Exclude the pictures and repeat all of the data exactly.

[Image comparison data]
Content starts
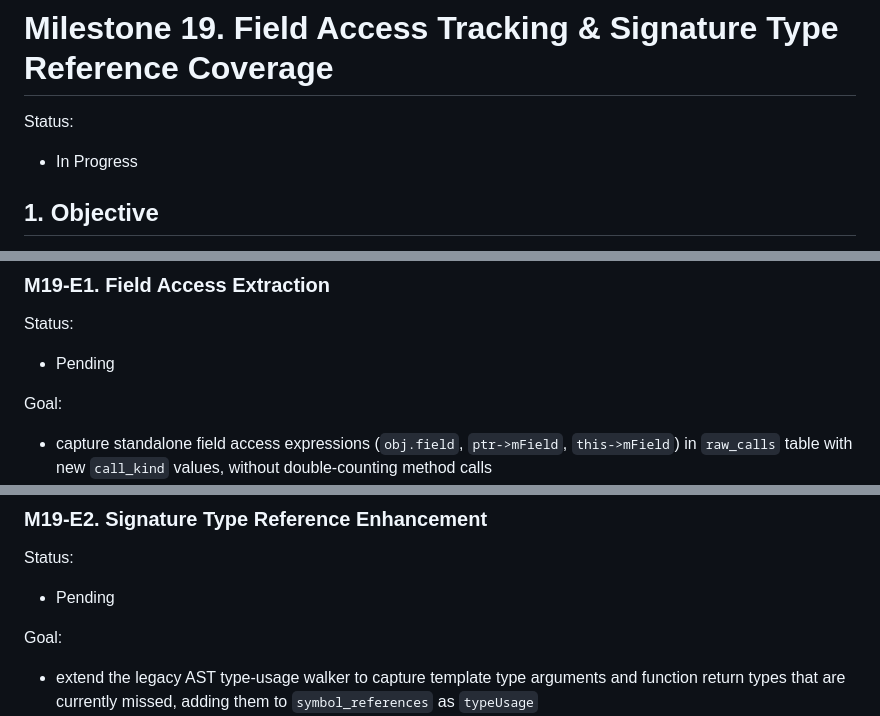
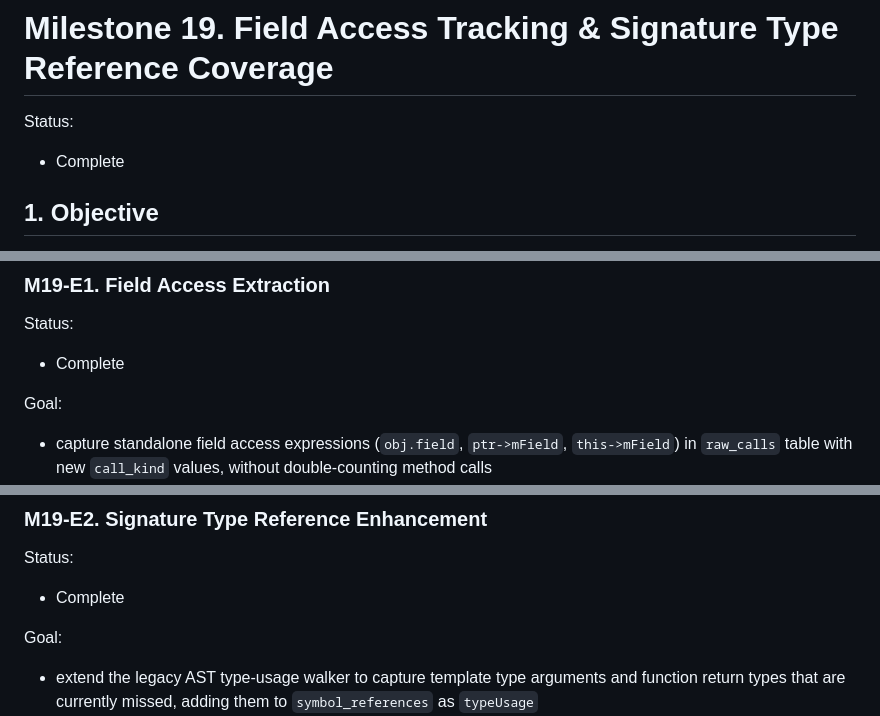
Before and after one commit to byungsil/CodeAtlas, a Markdown page: dev_docs/Milestone19_FieldAccessAndTypeReferenceCoverage.md, 3 parts joined by grey strips. GitHub-like rendering.

Commit message:
docs: mark milestone 19 as complete
Co-Authored-By: Claude Opus 4.6 (1M context) <noreply@anthropic.com>

```diff
--- a/dev_docs/Milestone19_FieldAccessAndTypeReferenceCoverage.md
+++ b/dev_docs/Milestone19_FieldAccessAndTypeReferenceCoverage.md
@@ -2,7 +2,7 @@
 
 Status:
 
-- In Progress
+- Complete
 
 ## 1. Objective
 
@@ -169,7 +169,7 @@ Execution rule:
 
 Status:
 
-- Pending
+- Complete
 
 Goal:
 
@@ -340,7 +340,7 @@ Acceptance:
 
 Status:
 
-- Pending
+- Complete
 
 Goal:
 
```
Also changed, not shown: other parts of dev_docs/Milestone19_FieldAccessAndTypeReferenceCoverage.md (+2 -2 lines).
Content ends
■ REPLY:
Before and after one commit to byungsil/CodeAtlas, a Markdown page: dev_docs/Milestone19_FieldAccessAndTypeReferenceCoverage.md, 3 parts joined by grey strips. GitHub-like rendering.

Commit message:
docs: mark milestone 19 as complete
Co-Authored-By: Claude Opus 4.6 (1M context) <noreply@anthropic.com>

```diff
--- a/dev_docs/Milestone19_FieldAccessAndTypeReferenceCoverage.md
+++ b/dev_docs/Milestone19_FieldAccessAndTypeReferenceCoverage.md
@@ -2,7 +2,7 @@
 
 Status:
 
-- In Progress
+- Complete
 
 ## 1. Objective
 
@@ -169,7 +169,7 @@ Execution rule:
 
 Status:
 
-- Pending
+- Complete
 
 Goal:
 
@@ -340,7 +340,7 @@ Acceptance:
 
 Status:
 
-- Pending
+- Complete
 
 Goal:
 
```
Also changed, not shown: other parts of dev_docs/Milestone19_FieldAccessAndTypeReferenceCoverage.md (+2 -2 lines).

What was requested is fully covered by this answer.